* [Your instructions]
Could you give the data that follows again exactly, without its pictures?

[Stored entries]
──────────

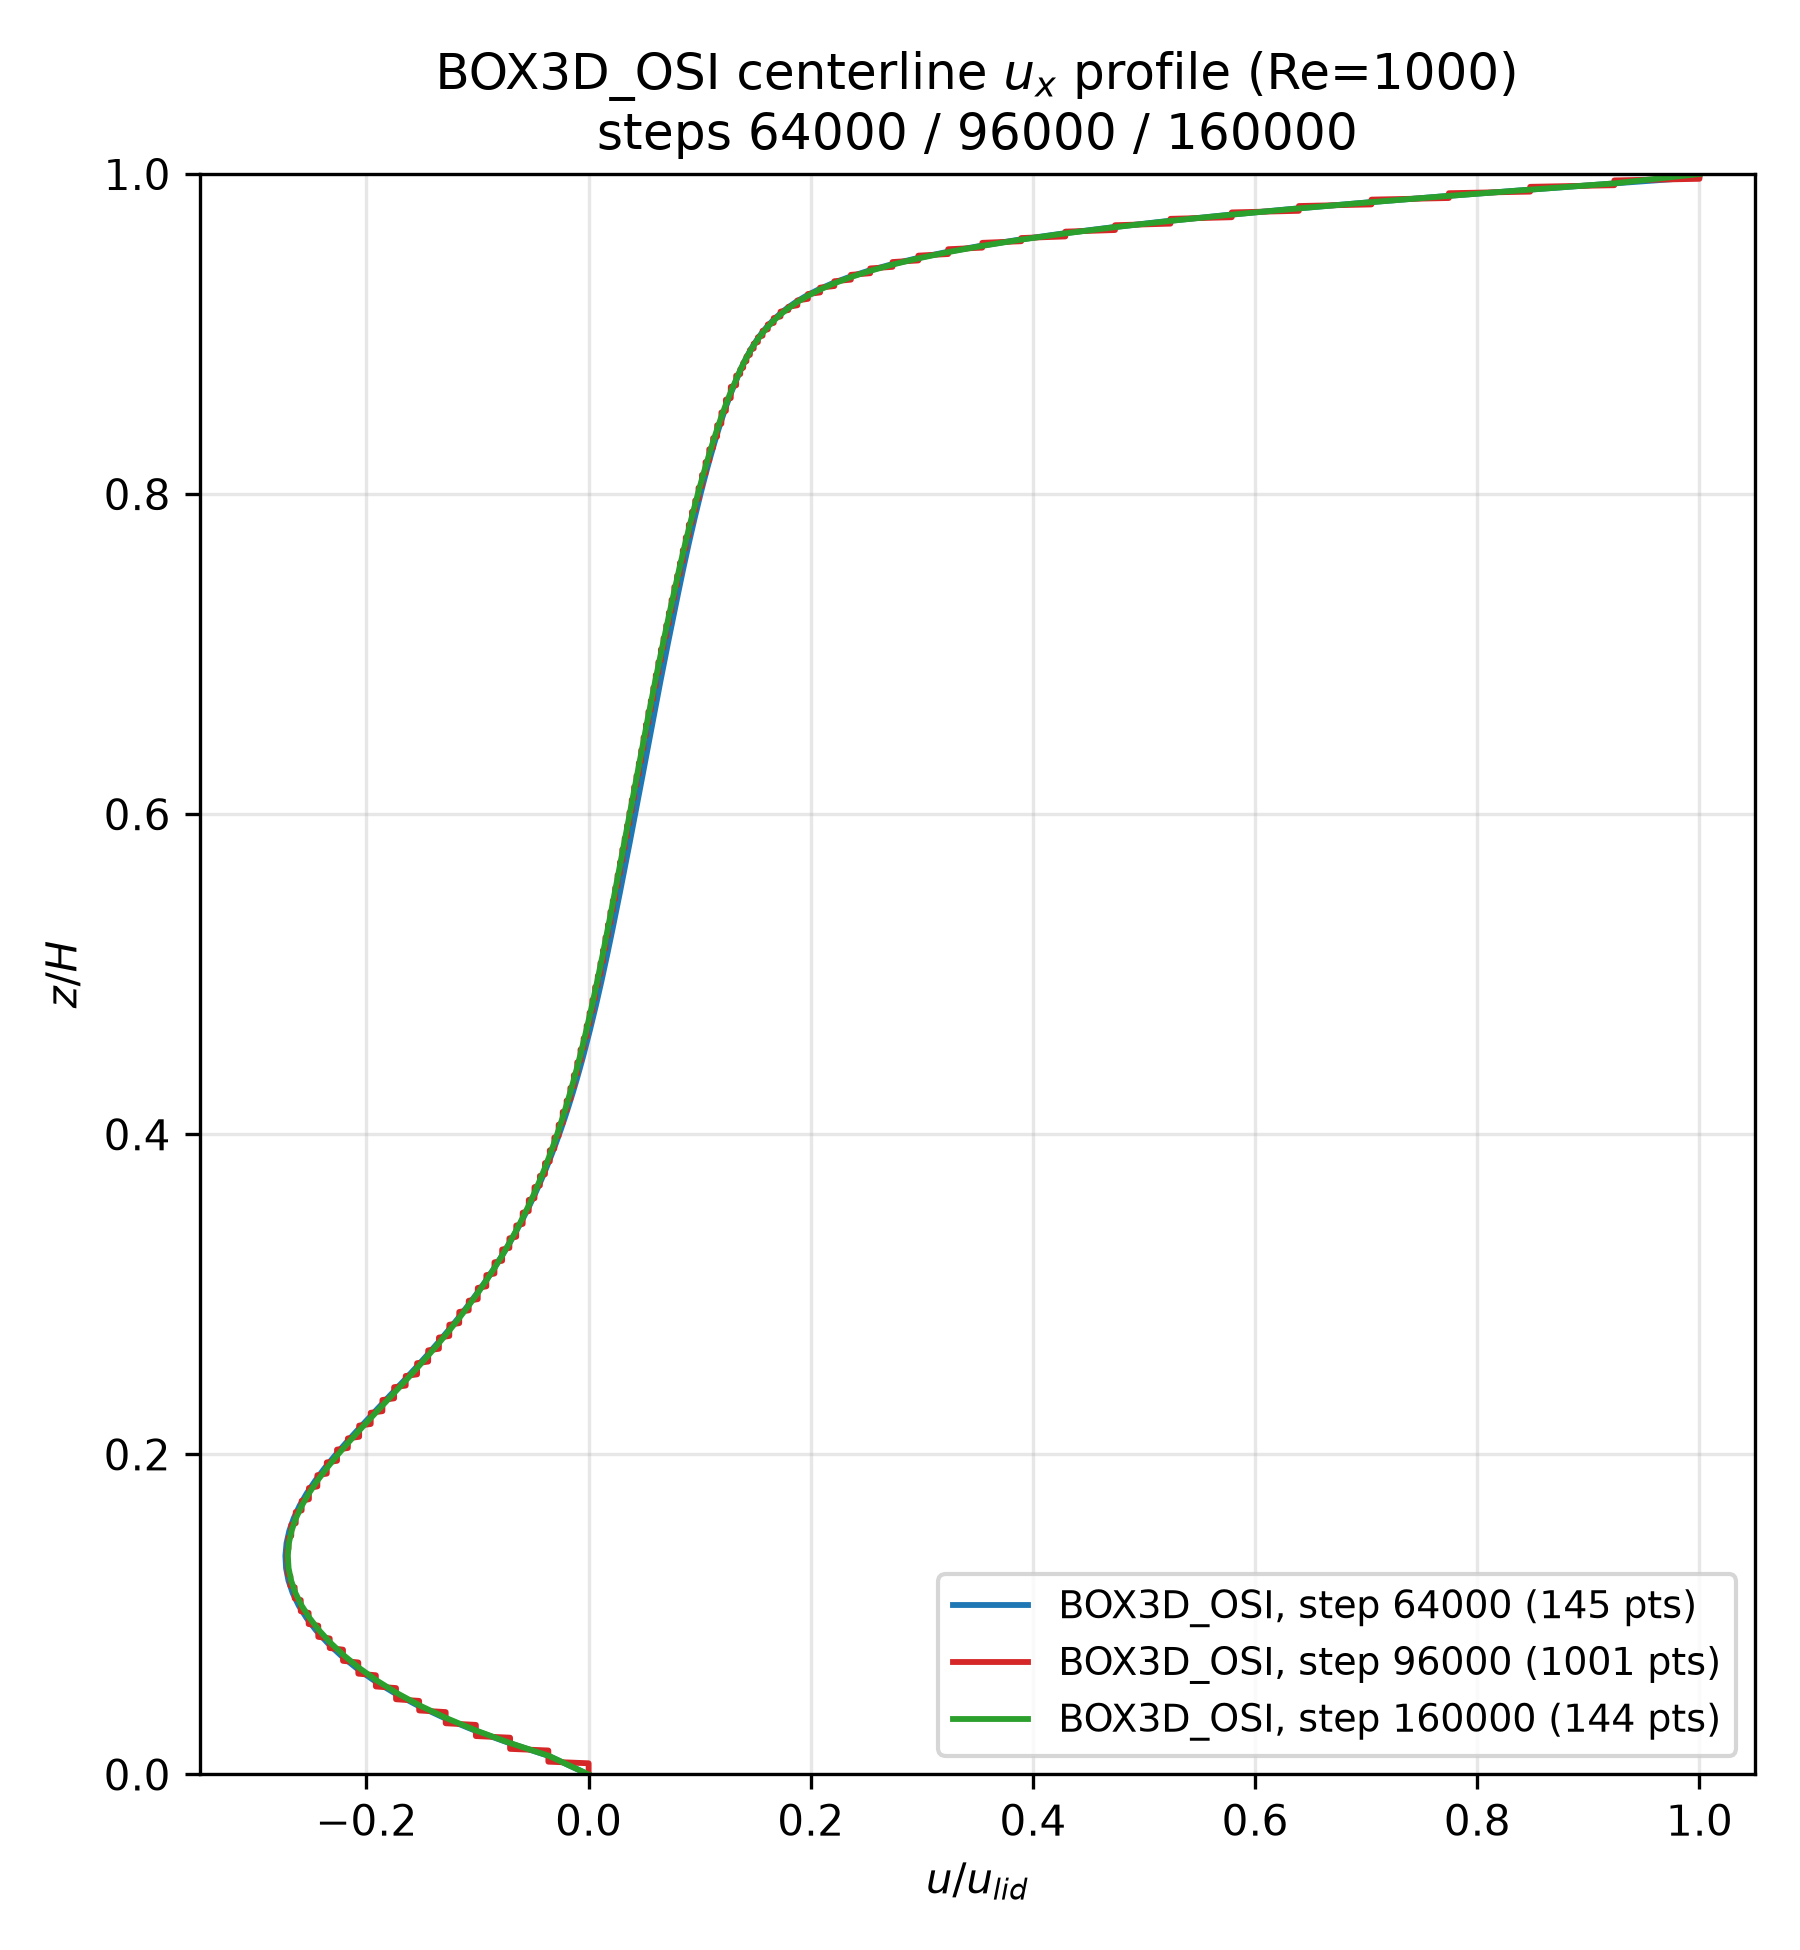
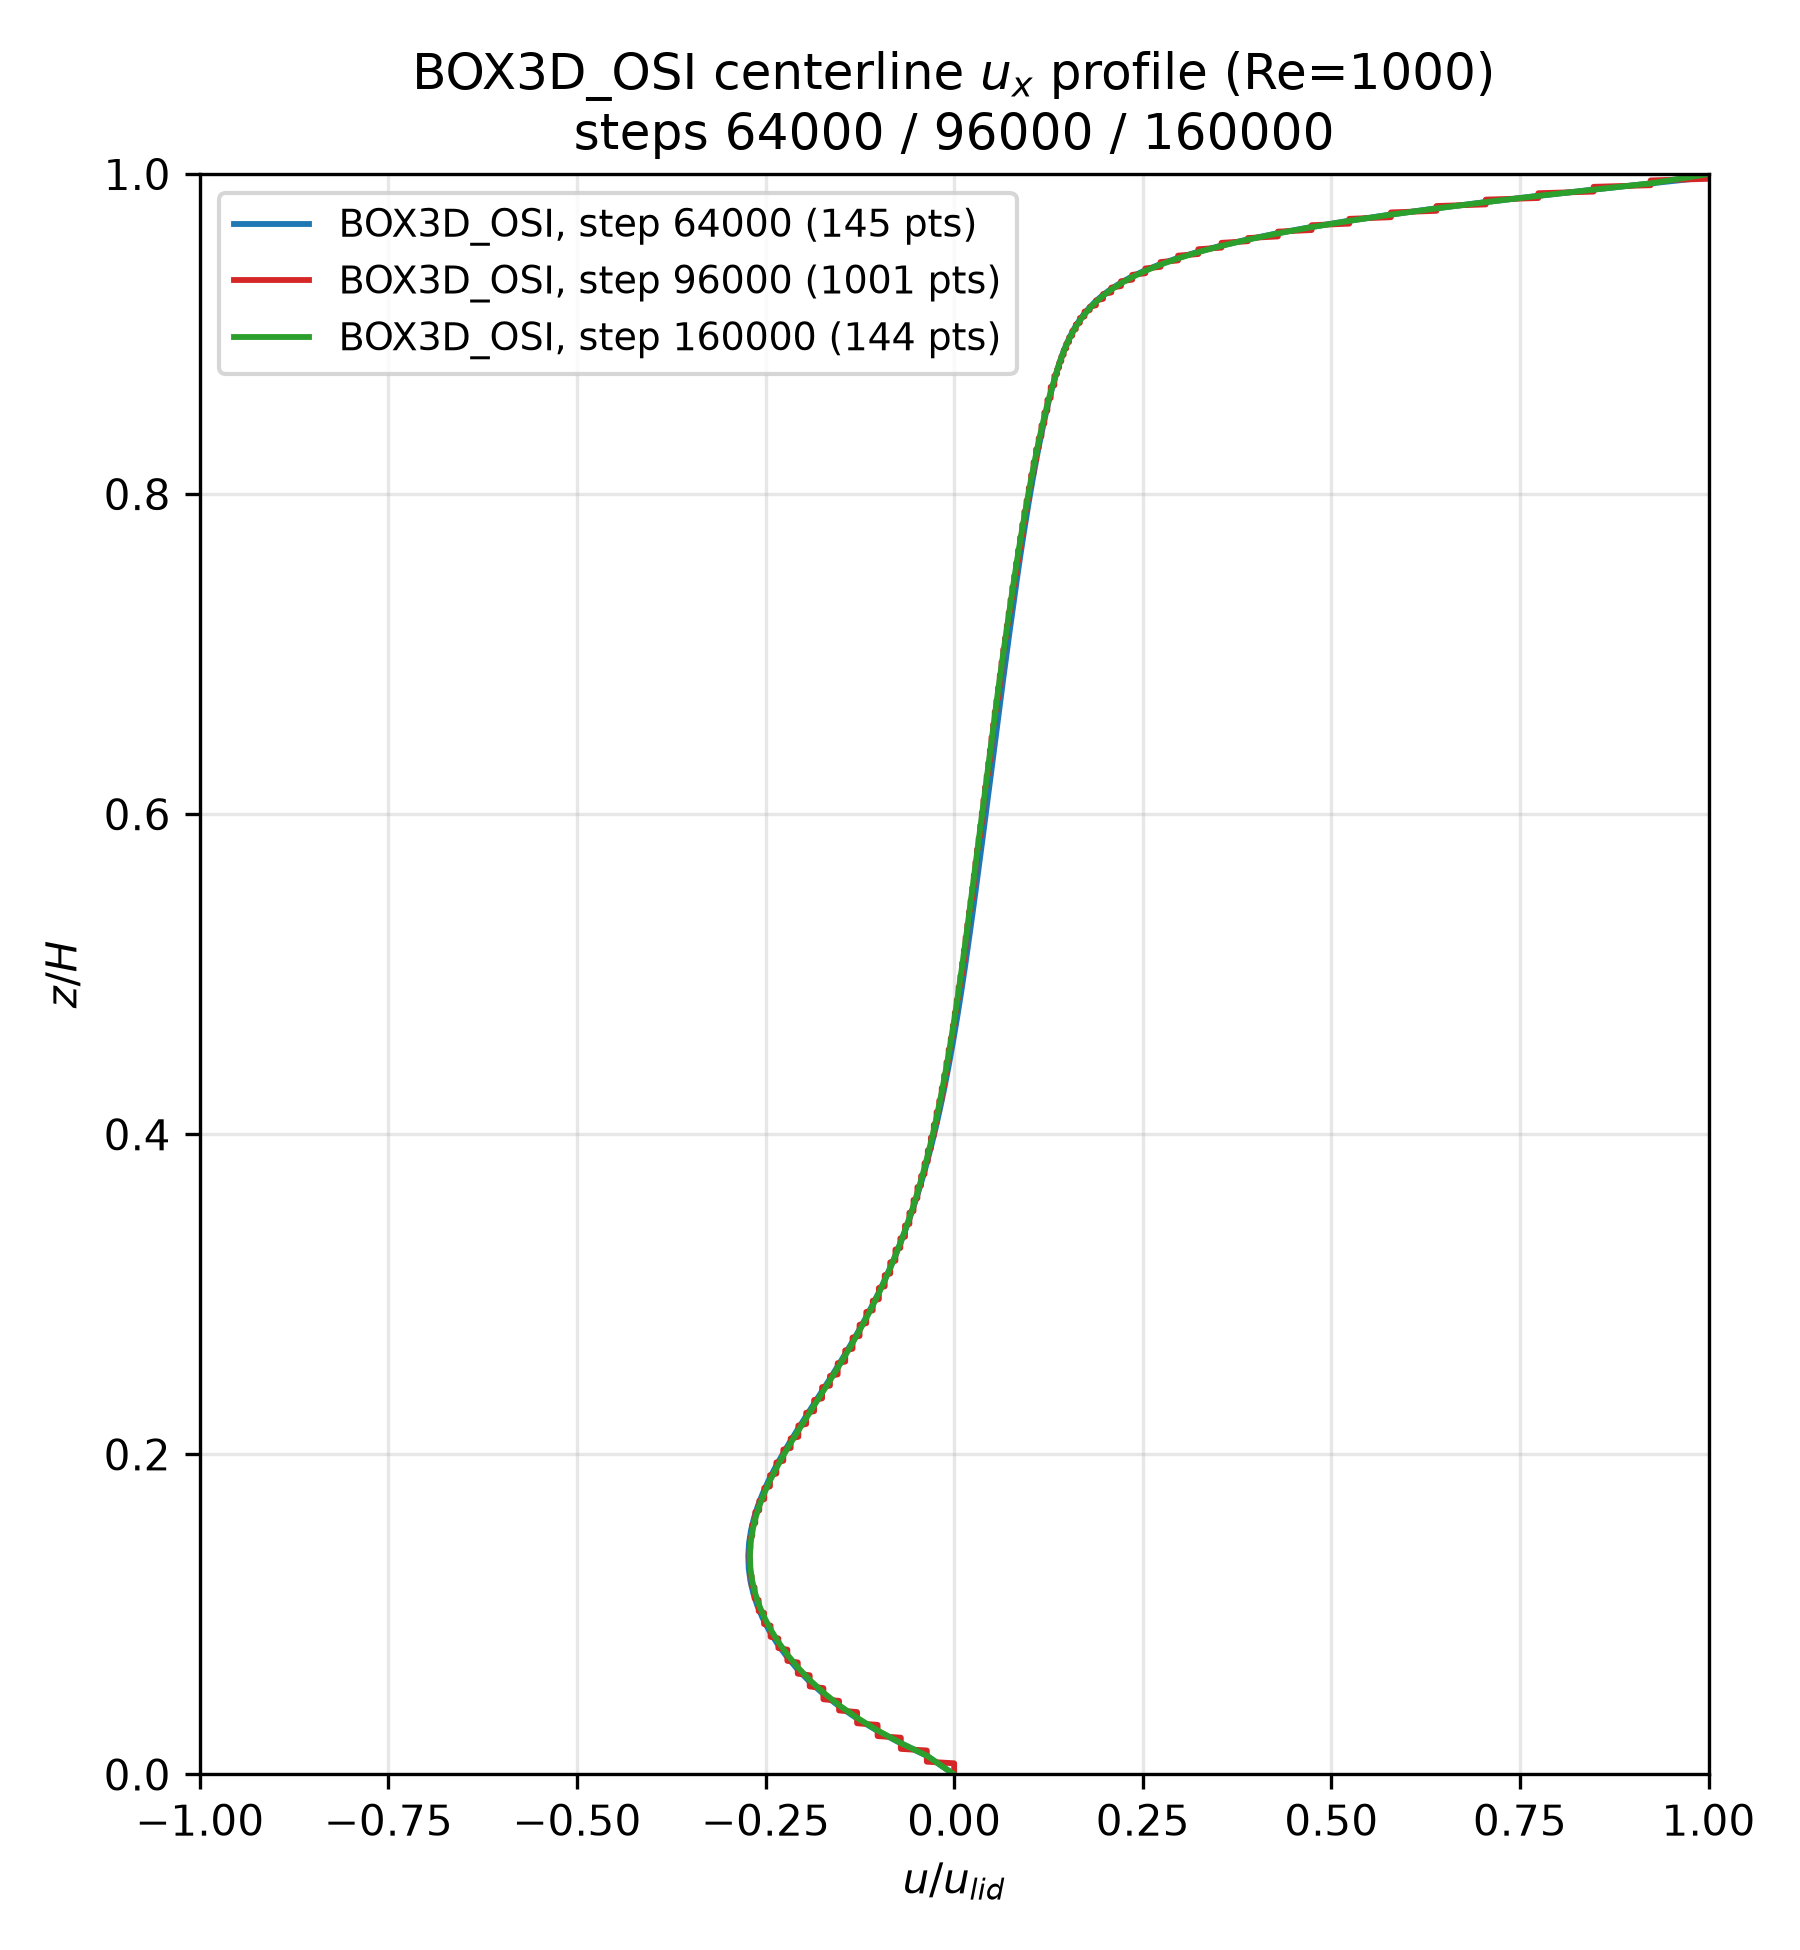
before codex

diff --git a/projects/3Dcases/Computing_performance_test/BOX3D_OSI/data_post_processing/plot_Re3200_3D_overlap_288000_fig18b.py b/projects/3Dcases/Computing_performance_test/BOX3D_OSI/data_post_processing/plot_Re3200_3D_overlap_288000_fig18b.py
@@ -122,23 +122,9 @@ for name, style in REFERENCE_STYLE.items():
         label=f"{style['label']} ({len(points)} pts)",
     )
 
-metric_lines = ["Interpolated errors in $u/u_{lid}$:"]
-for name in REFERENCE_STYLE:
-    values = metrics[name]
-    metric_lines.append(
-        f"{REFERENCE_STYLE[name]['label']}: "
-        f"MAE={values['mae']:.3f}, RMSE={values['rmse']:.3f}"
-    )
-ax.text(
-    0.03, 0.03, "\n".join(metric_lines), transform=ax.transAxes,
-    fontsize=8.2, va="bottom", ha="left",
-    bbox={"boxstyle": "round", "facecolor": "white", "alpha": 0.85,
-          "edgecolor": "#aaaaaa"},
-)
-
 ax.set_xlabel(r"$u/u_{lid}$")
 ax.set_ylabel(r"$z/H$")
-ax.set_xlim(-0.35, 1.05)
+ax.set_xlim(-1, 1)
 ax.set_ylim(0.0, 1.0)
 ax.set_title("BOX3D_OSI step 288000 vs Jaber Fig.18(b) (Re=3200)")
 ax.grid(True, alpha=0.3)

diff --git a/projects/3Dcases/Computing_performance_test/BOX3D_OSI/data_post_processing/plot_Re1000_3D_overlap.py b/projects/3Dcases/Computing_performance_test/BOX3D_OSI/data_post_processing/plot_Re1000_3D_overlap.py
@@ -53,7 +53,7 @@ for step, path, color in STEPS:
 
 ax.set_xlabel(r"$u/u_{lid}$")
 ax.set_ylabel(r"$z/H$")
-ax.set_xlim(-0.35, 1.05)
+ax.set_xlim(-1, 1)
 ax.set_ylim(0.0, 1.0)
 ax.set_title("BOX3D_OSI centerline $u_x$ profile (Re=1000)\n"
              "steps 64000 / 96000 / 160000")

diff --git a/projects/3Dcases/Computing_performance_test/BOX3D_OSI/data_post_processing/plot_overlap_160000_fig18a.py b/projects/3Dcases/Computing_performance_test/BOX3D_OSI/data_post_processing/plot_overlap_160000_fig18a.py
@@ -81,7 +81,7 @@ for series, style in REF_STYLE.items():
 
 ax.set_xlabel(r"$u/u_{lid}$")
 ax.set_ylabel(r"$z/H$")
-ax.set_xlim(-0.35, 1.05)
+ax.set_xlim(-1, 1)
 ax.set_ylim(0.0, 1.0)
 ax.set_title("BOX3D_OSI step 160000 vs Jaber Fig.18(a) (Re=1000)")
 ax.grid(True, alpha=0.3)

──────────

* [Task output]
before codex

diff --git a/projects/3Dcases/Computing_performance_test/BOX3D_OSI/data_post_processing/plot_Re3200_3D_overlap_288000_fig18b.py b/projects/3Dcases/Computing_performance_test/BOX3D_OSI/data_post_processing/plot_Re3200_3D_overlap_288000_fig18b.py
@@ -122,23 +122,9 @@ for name, style in REFERENCE_STYLE.items():
         label=f"{style['label']} ({len(points)} pts)",
     )
 
-metric_lines = ["Interpolated errors in $u/u_{lid}$:"]
-for name in REFERENCE_STYLE:
-    values = metrics[name]
-    metric_lines.append(
-        f"{REFERENCE_STYLE[name]['label']}: "
-        f"MAE={values['mae']:.3f}, RMSE={values['rmse']:.3f}"
-    )
-ax.text(
-    0.03, 0.03, "\n".join(metric_lines), transform=ax.transAxes,
-    fontsize=8.2, va="bottom", ha="left",
-    bbox={"boxstyle": "round", "facecolor": "white", "alpha": 0.85,
-          "edgecolor": "#aaaaaa"},
-)
-
 ax.set_xlabel(r"$u/u_{lid}$")
 ax.set_ylabel(r"$z/H$")
-ax.set_xlim(-0.35, 1.05)
+ax.set_xlim(-1, 1)
 ax.set_ylim(0.0, 1.0)
 ax.set_title("BOX3D_OSI step 288000 vs Jaber Fig.18(b) (Re=3200)")
 ax.grid(True, alpha=0.3)

diff --git a/projects/3Dcases/Computing_performance_test/BOX3D_OSI/data_post_processing/plot_Re1000_3D_overlap.py b/projects/3Dcases/Computing_performance_test/BOX3D_OSI/data_post_processing/plot_Re1000_3D_overlap.py
@@ -53,7 +53,7 @@ for step, path, color in STEPS:
 
 ax.set_xlabel(r"$u/u_{lid}$")
 ax.set_ylabel(r"$z/H$")
-ax.set_xlim(-0.35, 1.05)
+ax.set_xlim(-1, 1)
 ax.set_ylim(0.0, 1.0)
 ax.set_title("BOX3D_OSI centerline $u_x$ profile (Re=1000)\n"
              "steps 64000 / 96000 / 160000")

diff --git a/projects/3Dcases/Computing_performance_test/BOX3D_OSI/data_post_processing/plot_overlap_160000_fig18a.py b/projects/3Dcases/Computing_performance_test/BOX3D_OSI/data_post_processing/plot_overlap_160000_fig18a.py
@@ -81,7 +81,7 @@ for series, style in REF_STYLE.items():
 
 ax.set_xlabel(r"$u/u_{lid}$")
 ax.set_ylabel(r"$z/H$")
-ax.set_xlim(-0.35, 1.05)
+ax.set_xlim(-1, 1)
 ax.set_ylim(0.0, 1.0)
 ax.set_title("BOX3D_OSI step 160000 vs Jaber Fig.18(a) (Re=1000)")
 ax.grid(True, alpha=0.3)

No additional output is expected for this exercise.